Every one of us [the members of the band] during that time of about four years of lawsuits over the name Shenandoah and we were working like it was going out of style, 215-210 days a year to just pay attorneys and settlement fees and it was because we were given a name and a trademark search was not done. Everyone was burned out. The keyboard player left in Ď94, bass in Ď95 and I left in Ď97 and everyone was just plain worn out.
AWM: Of the songs youíve done as a group, what is favorite and why?
A: I would have to say ĎSunday in the Southí, because itís a song that probably has more to do and says more about who we are than anything, about where we come from. We come from a heritage that loves and cares for the old ways of being good to people and loving on people and church work and dinners on the ground and thatís really kind of where we are. I think it says more about us than anything else.
AWM: Letís talk about accomplishments as a group. A million plus records sold, CMAs and ACM and Grammys youíve seen that measure of success and here you are 30 years plus, running full steam ahead and put out this most recent record, but never lost the fan base you had. What do you attribute your success to?
A: What I honestly believe, more than anything, is you have to be willing to out work the lazy worker and if youíre seriously trying to find something, youíve got to out write the lazy writer. Youíve got to work with the one willing to come along beside you and while doing it, focus on what youíre doing and trying to do. In the end, people will always win if they work. Our quest was to be able to stay out here and do it and the only way to do that is to have people like what you do. For people to come see you and make the changes and stuff they have to take out of their every day and make the time for that day to leave and go see Shenandoah. Or leave the night before. Itís about the fan base and support.
One thing weíve always tried to do is not beat anyone out of that. Normally weíre contracted for 90 minutes and if we do more than that normally, itís because someone has yelled out a request but if we can occupy someoneís head space for 90 minutes and get them involved at the end of it theyíre energized, clapping, hooping and hollering and if thatís the end of the show, weíve done what we came to do. We were hired to play music but what we want is to entertain people. If we did that and at the end of the night what we find is they became part of the show instead of witnessing one. They become part of the show.
AWM: I am sure you do a little collaboration and seek out your own sound but as a group, do you have influences youíd give credit to for your sound?
A: The first part of that is I think itís a whole of what everybody has from the background theyíve come from that contributes. Micromanaging peopleís feelings is a bad habit to get in. Either you trust someone enough to know they play good enough then let them do it.

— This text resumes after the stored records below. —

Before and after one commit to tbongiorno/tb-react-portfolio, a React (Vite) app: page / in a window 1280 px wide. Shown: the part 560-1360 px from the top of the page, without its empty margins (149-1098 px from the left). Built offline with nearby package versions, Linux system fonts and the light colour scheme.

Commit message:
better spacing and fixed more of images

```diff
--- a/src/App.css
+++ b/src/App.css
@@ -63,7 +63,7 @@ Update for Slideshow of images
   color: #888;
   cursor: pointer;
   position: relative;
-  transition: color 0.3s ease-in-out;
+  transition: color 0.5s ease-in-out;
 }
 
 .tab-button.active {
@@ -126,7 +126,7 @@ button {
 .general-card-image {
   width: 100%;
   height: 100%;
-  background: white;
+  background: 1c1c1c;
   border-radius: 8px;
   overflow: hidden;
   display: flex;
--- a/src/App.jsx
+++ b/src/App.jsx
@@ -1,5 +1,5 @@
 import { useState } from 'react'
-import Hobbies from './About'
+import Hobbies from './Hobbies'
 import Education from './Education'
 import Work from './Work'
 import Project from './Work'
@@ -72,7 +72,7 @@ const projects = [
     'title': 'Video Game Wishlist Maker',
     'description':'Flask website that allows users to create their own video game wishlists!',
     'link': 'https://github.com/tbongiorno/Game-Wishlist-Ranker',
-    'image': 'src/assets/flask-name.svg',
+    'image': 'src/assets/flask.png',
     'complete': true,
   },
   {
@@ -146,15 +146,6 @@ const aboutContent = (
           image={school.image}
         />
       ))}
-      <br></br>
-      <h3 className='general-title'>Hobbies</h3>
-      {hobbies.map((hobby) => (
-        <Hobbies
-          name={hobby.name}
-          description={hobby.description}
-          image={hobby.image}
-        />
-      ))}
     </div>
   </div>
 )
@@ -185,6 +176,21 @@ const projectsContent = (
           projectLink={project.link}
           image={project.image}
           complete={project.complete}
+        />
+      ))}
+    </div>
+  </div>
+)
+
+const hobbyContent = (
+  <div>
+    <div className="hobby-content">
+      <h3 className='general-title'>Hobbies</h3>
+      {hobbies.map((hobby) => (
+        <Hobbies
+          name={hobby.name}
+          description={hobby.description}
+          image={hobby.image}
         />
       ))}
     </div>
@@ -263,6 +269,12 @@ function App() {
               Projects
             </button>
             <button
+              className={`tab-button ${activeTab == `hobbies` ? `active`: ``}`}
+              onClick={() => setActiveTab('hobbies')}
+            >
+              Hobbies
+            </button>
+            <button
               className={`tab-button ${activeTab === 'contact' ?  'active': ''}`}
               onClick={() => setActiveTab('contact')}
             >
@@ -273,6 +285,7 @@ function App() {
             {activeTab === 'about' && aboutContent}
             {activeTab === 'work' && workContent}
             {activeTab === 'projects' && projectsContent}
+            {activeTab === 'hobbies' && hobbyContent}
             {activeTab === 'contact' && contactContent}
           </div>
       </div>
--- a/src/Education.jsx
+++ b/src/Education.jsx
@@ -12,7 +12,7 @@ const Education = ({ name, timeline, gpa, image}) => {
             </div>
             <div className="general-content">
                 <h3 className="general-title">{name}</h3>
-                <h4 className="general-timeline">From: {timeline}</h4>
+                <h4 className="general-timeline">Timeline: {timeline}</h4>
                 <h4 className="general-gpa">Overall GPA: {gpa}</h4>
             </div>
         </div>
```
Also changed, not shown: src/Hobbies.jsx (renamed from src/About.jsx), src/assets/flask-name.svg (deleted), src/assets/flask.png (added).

You have to allow people to be who they are and in doing songs and stuff like that and do the right things and make the right kind of music you like, when it comes to a collaboration, itís got to be somebody you click with.
There are a lot of great writers out there and youíd like to center on somebody but you know when you sit down you know you could get something together and itíd be an honest to goodness collaboration.
AWM: Anything else our readers need to know?
A: Weíre ready to come to Cave City to throw down on some of those watermelons but are also wanting to come and extend the hospitality and love we found last time we were there and exude as much as we receive when we get there, pick and sing and give everybody exactly what they wanted and then some when they come see the show.